    Among the traditional candidates for comprehensive understanding of the relation of mind to the physical world, I believe the weight of evidence favors some from of neutral monism over the traditional alternatives of materialism, idealism, and dualism. (Thomas Nagel, Mind and Cosmos: Why the Materialist Neo-Darwinian Conception of Nature Is Almost Certainly False, location 69 of 1831)

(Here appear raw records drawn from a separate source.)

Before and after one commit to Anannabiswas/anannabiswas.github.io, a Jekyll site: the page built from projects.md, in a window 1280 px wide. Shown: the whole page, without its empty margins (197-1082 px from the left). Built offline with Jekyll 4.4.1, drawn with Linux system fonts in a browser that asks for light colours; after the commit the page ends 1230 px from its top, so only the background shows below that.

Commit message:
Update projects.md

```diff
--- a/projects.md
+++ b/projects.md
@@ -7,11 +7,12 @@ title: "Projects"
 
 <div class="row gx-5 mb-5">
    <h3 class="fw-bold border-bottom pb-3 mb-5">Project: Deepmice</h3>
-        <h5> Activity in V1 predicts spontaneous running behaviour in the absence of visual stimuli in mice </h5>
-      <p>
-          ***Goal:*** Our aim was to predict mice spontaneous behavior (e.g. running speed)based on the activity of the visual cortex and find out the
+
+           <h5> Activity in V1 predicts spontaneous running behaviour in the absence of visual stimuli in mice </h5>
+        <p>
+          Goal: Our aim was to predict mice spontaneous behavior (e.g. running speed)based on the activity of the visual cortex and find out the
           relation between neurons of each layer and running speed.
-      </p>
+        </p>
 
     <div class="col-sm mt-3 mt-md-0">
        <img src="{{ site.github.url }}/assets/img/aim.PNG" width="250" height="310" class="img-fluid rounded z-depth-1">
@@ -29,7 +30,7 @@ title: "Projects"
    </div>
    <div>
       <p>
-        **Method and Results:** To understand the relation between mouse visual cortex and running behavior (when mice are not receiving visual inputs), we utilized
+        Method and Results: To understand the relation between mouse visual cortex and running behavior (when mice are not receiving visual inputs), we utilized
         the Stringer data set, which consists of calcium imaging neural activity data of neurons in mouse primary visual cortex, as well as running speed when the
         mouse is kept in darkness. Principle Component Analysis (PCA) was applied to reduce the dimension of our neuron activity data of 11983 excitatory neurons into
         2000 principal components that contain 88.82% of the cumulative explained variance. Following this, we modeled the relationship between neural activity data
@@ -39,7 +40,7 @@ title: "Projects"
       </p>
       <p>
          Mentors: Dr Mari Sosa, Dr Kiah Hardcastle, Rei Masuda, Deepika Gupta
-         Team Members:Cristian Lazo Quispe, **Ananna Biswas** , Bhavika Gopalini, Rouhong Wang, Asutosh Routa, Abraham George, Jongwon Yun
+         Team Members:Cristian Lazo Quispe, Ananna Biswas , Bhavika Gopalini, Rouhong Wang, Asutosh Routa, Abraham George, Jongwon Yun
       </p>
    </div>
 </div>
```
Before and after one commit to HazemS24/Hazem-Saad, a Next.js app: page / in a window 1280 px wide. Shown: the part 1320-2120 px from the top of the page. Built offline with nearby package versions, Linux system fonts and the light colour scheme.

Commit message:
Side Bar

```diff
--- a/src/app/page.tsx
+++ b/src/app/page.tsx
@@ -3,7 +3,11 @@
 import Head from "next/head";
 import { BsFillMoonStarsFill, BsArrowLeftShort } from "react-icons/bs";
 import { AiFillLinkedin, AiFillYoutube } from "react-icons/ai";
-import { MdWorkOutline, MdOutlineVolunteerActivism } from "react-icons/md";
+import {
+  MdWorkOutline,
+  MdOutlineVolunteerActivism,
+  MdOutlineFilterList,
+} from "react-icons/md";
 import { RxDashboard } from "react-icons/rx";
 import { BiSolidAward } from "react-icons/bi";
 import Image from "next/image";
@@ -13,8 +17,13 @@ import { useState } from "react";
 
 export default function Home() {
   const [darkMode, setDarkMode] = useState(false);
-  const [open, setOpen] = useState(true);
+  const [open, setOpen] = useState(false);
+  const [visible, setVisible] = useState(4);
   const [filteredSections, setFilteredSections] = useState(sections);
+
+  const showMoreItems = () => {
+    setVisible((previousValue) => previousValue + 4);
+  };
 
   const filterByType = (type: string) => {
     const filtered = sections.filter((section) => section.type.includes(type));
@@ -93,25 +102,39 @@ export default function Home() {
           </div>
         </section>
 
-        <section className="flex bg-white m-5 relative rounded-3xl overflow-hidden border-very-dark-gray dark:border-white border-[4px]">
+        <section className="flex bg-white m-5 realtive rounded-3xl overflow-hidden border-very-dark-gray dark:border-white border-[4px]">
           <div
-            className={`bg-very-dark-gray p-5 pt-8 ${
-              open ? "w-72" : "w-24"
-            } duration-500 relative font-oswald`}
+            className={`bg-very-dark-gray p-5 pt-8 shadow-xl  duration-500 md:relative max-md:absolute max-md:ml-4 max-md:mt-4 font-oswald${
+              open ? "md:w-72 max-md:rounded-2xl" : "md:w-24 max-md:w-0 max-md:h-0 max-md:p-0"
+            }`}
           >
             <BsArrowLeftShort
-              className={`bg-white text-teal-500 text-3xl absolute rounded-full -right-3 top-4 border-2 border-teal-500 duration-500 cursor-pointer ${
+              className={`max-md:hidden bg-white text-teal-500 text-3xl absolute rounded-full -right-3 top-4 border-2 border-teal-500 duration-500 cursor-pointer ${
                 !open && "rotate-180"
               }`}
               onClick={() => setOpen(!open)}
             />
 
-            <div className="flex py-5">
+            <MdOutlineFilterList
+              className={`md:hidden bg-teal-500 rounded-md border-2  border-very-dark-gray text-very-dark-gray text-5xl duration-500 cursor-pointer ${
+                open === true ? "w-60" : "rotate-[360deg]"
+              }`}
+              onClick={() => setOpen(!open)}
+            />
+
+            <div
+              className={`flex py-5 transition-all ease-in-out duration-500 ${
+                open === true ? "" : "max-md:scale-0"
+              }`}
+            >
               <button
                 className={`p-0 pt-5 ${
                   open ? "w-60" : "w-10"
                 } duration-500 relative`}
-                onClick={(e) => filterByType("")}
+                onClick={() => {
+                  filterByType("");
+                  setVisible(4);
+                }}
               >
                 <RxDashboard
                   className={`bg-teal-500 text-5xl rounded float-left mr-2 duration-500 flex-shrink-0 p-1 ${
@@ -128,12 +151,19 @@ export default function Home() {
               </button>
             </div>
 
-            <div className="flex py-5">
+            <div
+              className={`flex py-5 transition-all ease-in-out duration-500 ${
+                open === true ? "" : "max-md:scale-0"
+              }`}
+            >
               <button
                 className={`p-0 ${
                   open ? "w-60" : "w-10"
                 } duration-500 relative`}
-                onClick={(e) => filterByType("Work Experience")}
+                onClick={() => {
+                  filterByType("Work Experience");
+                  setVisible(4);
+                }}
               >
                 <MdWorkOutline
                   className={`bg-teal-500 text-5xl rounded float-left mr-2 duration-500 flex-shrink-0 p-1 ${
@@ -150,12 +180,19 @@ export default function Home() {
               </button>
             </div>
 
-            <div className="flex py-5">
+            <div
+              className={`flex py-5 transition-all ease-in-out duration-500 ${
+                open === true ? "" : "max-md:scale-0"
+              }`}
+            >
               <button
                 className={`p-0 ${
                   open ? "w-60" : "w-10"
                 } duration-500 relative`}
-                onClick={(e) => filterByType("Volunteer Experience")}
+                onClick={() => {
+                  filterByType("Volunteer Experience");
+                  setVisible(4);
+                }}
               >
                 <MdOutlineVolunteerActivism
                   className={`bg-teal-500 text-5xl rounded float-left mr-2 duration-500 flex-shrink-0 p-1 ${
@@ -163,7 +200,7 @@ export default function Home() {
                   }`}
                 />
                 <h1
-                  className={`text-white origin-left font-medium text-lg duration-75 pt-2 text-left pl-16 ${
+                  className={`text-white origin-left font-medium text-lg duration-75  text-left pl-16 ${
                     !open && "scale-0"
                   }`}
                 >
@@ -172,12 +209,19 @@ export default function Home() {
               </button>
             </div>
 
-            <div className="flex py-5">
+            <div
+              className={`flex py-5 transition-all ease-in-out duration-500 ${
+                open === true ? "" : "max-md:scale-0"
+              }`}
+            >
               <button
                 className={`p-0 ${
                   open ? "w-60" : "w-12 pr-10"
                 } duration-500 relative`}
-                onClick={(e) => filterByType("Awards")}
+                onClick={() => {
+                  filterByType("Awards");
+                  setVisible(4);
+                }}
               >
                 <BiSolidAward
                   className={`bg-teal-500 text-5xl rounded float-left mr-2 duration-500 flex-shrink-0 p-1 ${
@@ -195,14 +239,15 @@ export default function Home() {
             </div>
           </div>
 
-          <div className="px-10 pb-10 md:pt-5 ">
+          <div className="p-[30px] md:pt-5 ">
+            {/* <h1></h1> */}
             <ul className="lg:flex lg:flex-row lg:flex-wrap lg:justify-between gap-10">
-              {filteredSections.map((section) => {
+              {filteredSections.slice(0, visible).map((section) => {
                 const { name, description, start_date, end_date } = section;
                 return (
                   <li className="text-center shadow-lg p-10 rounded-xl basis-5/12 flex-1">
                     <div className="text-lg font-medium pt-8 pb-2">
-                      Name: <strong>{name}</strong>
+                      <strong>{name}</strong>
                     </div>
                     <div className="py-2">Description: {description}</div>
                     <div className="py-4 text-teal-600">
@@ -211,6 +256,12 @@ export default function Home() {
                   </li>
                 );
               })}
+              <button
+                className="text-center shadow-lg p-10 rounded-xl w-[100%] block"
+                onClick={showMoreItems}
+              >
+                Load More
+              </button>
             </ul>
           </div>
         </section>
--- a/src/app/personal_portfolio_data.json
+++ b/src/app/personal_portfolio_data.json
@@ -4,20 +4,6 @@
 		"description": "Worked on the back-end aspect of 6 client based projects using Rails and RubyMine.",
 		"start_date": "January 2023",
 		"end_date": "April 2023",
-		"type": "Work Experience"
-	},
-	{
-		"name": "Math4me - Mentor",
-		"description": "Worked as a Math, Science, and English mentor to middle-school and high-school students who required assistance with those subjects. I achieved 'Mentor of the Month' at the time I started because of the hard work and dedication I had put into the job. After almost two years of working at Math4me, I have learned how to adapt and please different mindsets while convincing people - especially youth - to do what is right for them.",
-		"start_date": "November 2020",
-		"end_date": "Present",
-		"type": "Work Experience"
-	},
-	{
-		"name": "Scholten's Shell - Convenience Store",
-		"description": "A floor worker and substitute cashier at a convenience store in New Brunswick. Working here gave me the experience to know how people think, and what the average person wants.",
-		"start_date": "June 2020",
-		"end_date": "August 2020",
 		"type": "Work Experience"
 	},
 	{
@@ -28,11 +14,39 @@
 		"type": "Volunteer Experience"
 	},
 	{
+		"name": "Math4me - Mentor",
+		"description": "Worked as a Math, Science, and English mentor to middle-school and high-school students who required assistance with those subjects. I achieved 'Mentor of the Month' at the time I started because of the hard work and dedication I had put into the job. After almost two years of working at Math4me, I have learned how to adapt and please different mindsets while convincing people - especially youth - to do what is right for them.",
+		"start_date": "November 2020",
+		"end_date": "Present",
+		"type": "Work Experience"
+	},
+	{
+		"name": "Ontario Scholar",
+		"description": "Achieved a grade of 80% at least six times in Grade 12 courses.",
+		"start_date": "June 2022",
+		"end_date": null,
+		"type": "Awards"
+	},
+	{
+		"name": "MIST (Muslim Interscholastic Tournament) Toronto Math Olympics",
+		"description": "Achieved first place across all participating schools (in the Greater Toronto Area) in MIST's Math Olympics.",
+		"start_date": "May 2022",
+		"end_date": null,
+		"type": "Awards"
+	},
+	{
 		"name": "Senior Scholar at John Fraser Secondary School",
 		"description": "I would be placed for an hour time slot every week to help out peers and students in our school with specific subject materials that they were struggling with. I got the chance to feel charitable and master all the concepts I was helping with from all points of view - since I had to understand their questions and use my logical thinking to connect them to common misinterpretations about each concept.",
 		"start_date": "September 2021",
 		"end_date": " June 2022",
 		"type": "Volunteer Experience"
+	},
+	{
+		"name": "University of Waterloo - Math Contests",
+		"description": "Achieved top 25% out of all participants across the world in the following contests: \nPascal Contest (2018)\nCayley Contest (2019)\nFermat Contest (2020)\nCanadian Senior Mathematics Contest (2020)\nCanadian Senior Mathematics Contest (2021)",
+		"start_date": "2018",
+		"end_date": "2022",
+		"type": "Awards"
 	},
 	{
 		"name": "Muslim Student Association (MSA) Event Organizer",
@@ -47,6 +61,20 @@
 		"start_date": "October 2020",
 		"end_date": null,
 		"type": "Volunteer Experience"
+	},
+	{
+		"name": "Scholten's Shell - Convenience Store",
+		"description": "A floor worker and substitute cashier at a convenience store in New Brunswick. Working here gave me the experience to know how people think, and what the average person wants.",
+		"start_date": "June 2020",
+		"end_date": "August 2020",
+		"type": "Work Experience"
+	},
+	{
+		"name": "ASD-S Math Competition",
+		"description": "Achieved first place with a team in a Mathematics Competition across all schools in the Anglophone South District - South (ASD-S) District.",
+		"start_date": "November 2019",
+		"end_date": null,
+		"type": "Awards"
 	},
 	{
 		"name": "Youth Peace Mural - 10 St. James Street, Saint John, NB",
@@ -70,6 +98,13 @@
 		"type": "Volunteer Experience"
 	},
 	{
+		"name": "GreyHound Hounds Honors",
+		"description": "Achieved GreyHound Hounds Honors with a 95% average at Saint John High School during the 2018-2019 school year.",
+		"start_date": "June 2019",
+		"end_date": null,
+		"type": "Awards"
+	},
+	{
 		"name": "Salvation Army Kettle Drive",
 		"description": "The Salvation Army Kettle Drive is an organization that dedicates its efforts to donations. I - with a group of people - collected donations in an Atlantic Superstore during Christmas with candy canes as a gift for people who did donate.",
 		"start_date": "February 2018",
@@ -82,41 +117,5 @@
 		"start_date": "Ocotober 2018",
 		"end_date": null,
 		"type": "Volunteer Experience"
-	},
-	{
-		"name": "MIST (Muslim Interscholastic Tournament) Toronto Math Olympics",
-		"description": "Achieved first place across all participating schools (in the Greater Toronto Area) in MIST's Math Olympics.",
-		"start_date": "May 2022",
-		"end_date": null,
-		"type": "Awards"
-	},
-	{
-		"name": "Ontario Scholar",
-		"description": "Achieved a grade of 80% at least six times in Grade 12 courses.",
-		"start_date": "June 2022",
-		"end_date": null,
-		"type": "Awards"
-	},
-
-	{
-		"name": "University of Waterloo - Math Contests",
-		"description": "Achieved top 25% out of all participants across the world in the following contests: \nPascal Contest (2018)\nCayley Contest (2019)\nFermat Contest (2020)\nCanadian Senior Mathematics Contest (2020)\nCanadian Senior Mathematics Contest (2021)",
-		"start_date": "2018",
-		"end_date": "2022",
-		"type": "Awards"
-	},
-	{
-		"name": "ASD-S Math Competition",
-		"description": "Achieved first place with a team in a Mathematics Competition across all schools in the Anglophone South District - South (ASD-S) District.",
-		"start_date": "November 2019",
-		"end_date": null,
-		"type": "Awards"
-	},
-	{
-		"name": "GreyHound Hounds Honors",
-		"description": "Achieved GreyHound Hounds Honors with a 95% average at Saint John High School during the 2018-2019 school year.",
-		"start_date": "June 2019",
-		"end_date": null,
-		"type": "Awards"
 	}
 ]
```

    And certain properties of the human brain distinguish our species from all other animals. The human brain is, after all, the only known collection of matter that tries to understand itself. To most biologists, the brain and the mind are one and the same; understand how the brain is organized and how it works, and we’ll understand such mindful functions as abstract thought and feelings. Some philosophers are less comfortable with this mechanistic view of mind, finding Descartes’ concept of a mind-body duality more attractive. (Neil Campbell, Biology, 4th edition, p. 776 )

  2. If Heimbach had said, "Omar Thornton is a victim in regards to he was a black man born to a society that actively hates him and hates his people, hates his culture and his identity,” I don't think it would be nearly as controversial.

    Marginalized, mentally-unbalanced people find lots of different targets. I think one under-remarked commonality is the neotenous appearance of people like Lanza and Roof, and their choice of ludicrously vulnerable targets as opposed to a more macho attack on, say, the Black Panthers. But it never occurs to anybody to ask if a society breeding young males who have children's minds in oddly immature bodies might not be creating some problems for itself. You should also look up that strange interview with Roof's mixed-race friend, Christon Scriven. Roof doesn't seem to be quite the Great White Defendant the Ahab-Left is perennially seeking.

    The reflexive tie-in to Heimbach is rather contrived. I've read the stuff from Heimbach's crowd, and I think the more accurate descriptor is 'separatist' not 'supremacist.' If we are to discuss RACISM! in general from this marginal event, has anybody observed that multi-cultural societies are extremely problematic, from Israel to Syria to Iraq to the former USSR and Yugoslavia. Nothing over the entire march of human history shows that multi-cultural empires are anything more than temporary phenomena. Orthodox, looking backwards to their vanished Byzantium, should understand this more than most. American Orthodoxy with its strict multi-cultural canon seems to be touting itself as the successor to the Byzantine empire. But right now the US is numerous minority groups who do not like and greatly mistrust the Anglo-European ethnic majority, and half of that majority hate the other half and wish they were dead. I see no sign of these tidal forces abating for all the shrieking and stamping and shelves of civil rights laws. I think the better way to avoid violence is to allow people their safe harbors, from which they can interact or not as they choose. Charleston is a genteel town, and the disappointment from the Left that it has not already erupted into riots is palpable.

  3. Sure. Just let the black people choose first, for those safe harbors. Alas, the affluent whites have taken all the nice places, via redlining, admissions, hiring, policing, jailing, voting rights, etc. So if you want safe harbors, ok, take one of the ones currently assigned to black people and see if you can stand it. If not, join reasonable people hoping, trying, working for improvement, otherwise known as Lefties.

    1. So if you want safe harbors, ok, take one of the ones currently assigned to black people and see if you can stand it.

      Actually, this is already being done. It's called 'gentrification.'